AUSTIN, Texas — Bill Clements, a Dallas businessman who shattered the image of Texas as a one-party state by becoming its first Republican governor in more than a century, has died at the age of 94.
Not content to be the millionaire founder of a worldwide oil-drilling company, Clements sought to transfer his success in the business world into a successful career in politics.
In his first try for office, in 1978, he won the governorship of the nation's third-largest state. Although he lost his bid for re-election four years later, he staged a stunning comeback in 1986, beating incumbent Gov. Mark White in one of the closest races for governor in state history.
Gov. Rick Perry hailed Clements as "the father of the modern-day Texas Republican Party."
"Our state and nation have lost a true pioneer, and a larger-than-life entrepreneur, public servant and, most of all, a Texan," Perry said in a written statement.
As the state's chief executive, Clements established a reputation as an efficient, businesslike manager. But his second administration was marred by his involvement in the Southern Methodist University pay-for-play football scandal.
Clements helped broaden his party's appeal among voters in the state and made it possible for hundreds of other Republicans to win local and state political offices.
William Perry Clements Jr. was born in Dallas in 1917. He graduated from Highland Park High School in 1934, and as an all-state guard on the school's football team was offered several athletic scholarships.
But the Great Depression intervened, forcing the 17-year-old Clements to cancel his college plans and seek work when his father became unemployed.
With help from a classmate's father, he found a job in the oil fields of South Texas, going to work as a roughneck and driller.
"In 1929, the East Texas oil field had been found, and the idea of drilling and exploration and wildcatting and finding oil fields exciting and glamorous," Clements recalled in a 1978 interview.
He took time out to study engineering at Southern Methodist University in the late 1930s, then resumed his work in oil fields.
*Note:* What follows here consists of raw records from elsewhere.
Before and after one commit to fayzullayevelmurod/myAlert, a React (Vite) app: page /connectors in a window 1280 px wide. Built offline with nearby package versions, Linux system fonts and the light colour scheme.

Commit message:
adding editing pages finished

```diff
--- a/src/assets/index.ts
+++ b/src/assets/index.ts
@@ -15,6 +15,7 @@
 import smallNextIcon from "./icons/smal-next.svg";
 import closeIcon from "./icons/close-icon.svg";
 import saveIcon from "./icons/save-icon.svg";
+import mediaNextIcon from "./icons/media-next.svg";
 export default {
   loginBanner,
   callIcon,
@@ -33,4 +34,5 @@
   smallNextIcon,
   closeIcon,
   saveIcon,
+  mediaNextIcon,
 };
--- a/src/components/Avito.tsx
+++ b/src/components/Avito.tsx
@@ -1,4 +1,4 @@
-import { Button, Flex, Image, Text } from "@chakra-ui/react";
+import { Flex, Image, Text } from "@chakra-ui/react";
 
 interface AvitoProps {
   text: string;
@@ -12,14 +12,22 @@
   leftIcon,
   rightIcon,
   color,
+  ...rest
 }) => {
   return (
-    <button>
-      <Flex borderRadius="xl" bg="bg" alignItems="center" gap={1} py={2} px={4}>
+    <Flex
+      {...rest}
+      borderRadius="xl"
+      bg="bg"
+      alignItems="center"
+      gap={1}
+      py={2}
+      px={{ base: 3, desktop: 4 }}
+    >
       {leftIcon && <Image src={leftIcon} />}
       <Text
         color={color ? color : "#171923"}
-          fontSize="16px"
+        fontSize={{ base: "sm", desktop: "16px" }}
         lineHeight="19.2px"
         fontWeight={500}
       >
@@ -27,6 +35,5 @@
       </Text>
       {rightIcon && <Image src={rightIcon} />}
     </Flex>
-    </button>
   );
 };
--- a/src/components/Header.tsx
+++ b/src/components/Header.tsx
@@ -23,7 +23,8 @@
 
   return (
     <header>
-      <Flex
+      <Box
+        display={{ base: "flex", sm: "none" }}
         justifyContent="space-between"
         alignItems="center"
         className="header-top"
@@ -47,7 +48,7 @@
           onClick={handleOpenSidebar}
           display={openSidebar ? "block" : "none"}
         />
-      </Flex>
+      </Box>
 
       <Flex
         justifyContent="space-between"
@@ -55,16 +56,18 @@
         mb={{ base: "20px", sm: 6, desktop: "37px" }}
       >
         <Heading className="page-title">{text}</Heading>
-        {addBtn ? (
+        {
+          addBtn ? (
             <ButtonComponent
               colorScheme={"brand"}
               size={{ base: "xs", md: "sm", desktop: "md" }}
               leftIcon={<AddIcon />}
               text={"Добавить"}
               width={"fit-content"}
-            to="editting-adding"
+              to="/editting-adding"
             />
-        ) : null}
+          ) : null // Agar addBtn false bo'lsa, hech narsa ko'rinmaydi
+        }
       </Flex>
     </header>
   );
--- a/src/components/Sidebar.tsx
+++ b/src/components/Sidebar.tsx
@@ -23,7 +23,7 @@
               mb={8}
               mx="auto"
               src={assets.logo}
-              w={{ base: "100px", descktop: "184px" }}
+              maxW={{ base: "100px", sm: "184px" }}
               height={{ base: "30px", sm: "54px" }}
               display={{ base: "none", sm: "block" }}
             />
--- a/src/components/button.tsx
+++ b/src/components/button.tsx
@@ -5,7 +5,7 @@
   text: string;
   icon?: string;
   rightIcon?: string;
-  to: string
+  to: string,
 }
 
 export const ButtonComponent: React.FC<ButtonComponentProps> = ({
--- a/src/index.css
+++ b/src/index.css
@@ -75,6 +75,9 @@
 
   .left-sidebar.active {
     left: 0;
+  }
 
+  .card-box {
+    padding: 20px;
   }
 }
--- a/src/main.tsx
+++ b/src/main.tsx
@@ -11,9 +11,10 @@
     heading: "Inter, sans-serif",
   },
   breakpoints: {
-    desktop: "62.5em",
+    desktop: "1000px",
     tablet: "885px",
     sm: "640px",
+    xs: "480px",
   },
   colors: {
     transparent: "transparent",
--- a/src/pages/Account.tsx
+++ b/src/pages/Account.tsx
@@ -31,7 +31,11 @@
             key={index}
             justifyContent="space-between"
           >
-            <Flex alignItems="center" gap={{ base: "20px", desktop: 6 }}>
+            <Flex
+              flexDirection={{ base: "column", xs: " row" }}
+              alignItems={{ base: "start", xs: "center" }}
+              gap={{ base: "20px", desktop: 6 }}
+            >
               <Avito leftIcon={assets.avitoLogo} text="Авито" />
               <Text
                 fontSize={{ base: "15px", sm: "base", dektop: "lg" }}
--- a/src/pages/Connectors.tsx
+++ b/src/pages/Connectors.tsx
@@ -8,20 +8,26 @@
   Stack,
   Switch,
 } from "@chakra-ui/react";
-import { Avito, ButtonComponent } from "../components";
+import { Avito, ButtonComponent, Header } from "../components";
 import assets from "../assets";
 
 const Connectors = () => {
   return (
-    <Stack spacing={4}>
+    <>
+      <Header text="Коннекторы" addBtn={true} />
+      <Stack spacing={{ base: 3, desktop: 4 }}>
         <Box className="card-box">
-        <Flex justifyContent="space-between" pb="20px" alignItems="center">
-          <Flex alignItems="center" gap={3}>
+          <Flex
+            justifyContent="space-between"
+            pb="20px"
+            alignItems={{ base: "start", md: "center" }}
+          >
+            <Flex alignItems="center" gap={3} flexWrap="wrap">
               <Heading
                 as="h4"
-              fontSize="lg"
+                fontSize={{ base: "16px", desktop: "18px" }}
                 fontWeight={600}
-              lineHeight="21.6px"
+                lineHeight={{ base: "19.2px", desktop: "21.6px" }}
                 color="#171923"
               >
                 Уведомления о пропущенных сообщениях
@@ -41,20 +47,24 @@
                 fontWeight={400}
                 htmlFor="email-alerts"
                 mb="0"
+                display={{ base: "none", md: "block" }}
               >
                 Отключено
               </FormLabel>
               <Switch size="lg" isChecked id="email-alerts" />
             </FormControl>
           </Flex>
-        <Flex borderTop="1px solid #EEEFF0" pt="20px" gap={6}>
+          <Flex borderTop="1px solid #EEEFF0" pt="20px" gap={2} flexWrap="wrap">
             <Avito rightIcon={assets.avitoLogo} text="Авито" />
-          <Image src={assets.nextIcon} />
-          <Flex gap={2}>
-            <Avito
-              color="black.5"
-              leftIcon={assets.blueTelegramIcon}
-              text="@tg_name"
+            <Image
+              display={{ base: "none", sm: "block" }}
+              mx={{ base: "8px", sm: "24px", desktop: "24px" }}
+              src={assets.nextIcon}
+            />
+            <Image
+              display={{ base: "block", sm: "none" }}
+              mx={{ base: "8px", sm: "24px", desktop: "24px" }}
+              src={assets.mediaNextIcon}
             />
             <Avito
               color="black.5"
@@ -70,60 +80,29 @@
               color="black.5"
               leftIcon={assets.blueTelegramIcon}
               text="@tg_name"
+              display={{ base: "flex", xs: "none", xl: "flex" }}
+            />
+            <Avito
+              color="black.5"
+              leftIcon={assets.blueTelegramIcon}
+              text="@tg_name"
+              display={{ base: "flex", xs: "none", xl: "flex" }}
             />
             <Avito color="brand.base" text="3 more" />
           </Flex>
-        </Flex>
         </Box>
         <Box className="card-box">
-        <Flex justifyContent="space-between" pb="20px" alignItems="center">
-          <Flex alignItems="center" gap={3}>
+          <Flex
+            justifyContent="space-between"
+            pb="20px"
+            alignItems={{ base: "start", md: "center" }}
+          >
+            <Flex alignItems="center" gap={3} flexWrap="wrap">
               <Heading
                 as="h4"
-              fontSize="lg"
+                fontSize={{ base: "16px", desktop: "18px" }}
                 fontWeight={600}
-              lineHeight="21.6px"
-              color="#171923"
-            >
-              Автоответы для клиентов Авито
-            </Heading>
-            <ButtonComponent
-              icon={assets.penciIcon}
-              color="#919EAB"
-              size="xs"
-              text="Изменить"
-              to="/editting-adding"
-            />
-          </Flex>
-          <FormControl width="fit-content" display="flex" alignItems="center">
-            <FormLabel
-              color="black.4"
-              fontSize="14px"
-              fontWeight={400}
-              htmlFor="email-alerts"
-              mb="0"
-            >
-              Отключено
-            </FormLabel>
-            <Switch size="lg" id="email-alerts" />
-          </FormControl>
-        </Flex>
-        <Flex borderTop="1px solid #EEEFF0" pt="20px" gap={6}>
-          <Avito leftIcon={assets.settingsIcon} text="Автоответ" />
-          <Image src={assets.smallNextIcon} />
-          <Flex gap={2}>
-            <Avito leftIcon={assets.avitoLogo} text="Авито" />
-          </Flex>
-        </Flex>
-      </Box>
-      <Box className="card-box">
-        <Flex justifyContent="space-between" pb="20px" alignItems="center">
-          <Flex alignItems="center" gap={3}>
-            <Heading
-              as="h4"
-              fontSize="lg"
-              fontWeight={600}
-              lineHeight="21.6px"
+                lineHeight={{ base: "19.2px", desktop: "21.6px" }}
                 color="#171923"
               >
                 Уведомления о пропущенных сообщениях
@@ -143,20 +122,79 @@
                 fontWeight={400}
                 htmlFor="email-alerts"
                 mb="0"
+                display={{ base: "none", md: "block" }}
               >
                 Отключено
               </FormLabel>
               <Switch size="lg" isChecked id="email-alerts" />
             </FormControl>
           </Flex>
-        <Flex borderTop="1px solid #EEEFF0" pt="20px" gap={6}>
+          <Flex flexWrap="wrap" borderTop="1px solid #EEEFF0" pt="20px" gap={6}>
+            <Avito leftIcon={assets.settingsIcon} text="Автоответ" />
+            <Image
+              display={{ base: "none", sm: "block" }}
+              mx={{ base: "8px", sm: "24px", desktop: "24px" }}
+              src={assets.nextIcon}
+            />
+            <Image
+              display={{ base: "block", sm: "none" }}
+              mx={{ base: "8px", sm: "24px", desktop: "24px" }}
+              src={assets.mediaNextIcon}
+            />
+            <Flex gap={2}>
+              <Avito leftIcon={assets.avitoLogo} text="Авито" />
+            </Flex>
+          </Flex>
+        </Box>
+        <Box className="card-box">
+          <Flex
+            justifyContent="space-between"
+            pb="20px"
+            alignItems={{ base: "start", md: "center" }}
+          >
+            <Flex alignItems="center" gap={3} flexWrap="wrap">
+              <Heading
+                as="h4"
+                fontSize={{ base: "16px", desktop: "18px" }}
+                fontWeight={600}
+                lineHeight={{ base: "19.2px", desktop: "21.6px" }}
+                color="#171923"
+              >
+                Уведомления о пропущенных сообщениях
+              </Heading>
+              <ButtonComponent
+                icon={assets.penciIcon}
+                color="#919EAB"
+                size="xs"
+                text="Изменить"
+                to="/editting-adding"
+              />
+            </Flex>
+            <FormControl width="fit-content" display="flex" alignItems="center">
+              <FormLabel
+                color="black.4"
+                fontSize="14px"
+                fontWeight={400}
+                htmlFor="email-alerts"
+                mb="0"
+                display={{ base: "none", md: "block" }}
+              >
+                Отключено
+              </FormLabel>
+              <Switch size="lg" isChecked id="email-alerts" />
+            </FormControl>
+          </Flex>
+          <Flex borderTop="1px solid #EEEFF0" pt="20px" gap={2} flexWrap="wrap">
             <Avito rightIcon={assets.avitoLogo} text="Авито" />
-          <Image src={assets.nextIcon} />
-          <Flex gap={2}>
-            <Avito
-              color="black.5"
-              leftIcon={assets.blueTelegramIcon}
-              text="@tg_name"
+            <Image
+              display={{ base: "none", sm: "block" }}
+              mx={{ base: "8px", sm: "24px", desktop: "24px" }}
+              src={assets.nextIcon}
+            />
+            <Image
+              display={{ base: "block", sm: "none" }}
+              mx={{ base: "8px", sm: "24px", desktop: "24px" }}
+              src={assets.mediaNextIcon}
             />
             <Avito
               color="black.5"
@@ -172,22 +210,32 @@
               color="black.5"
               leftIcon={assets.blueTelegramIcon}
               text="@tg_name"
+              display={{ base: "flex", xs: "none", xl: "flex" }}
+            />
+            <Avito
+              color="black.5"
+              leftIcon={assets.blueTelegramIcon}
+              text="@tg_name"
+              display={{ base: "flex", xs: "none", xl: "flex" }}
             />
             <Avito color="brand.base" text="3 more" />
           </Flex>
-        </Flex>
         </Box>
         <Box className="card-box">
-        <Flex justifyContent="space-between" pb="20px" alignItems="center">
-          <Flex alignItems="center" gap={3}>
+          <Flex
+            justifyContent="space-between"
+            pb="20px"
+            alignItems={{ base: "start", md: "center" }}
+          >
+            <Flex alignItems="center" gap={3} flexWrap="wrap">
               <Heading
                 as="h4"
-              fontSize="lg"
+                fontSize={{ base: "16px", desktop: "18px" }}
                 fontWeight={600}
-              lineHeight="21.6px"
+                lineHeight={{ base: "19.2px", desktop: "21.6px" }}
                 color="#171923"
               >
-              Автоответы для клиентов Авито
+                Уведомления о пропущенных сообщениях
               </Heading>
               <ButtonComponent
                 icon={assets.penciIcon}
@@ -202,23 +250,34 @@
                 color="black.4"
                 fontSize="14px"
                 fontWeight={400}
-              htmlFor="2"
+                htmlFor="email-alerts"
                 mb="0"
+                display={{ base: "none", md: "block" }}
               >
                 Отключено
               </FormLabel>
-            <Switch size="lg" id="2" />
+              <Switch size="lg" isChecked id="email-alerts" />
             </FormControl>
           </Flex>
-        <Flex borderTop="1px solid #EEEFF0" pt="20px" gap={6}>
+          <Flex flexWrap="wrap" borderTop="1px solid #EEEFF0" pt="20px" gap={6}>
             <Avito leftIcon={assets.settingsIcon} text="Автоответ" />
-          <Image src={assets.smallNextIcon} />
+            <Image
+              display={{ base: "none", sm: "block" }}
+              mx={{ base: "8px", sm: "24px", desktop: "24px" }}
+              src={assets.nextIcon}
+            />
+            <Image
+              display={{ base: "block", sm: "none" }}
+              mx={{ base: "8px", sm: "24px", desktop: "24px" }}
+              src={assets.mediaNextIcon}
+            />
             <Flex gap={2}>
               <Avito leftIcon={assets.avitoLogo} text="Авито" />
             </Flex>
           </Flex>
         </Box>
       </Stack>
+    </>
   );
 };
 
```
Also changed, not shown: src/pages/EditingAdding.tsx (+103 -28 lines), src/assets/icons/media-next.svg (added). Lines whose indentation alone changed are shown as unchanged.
Using his experience in the oil business, Clements, then 28, founded the Southeastern Drilling Co. with two partners in 1947, and he eventually turned SEDCO Inc. into the world's largest drilling contracting company.
By 1978, when Clements entered his first race for governor, his personal wealth was estimated at $30 million.
Clements was active in Republican Party affairs for several years, and his business experience led President Richard Nixon to appoint him as deputy defense secretary in 1973. He served in the post until 1977, when Democrat Jimmy Carter became president.
A year later, Clements, who had once considered running for the U.S. Senate, decided to run for governor. His campaign emphasized his success with SEDCO, pointing to the need for a businessman's perspective in the governor's office.
He also showed his feisty side on the campaign trail, shaking a rubber chicken at his Democratic opponent, Attorney General John Hill, and calling Carter a "goddamn liar."
No Republican had won the office since Reconstruction but Clements upset Hill in one of the closest elections in state history. His margin of victory was fewer than 17,000 votes out of 2.4 million cast.
"They took my candidacy very lightly, as kind of a joke," Clements recalled later. "I don't think Mr. Hill ever did wake up to the fact that he had a very serious race on his hands.
"He just didn't believe that he could lose that race to an unknown businessman. I never doubted I would win."
After taking office, Clements quickly established himself as a strong-willed, no-nonsense chief executive intent on slowing down the growth of state government. But he also showed some ability to work with leaders of the Democratic-controlled Legislature.
He even made Republicans angry by appointing Democrats to some state boards and commissions.
Among the most significant legislation pushed by Clements in his first term was his War on Drugs program, which stiffened state drug laws and gave police new wiretapping authority. He also advocated a series of tough anti-crime bills passed by the Legislature.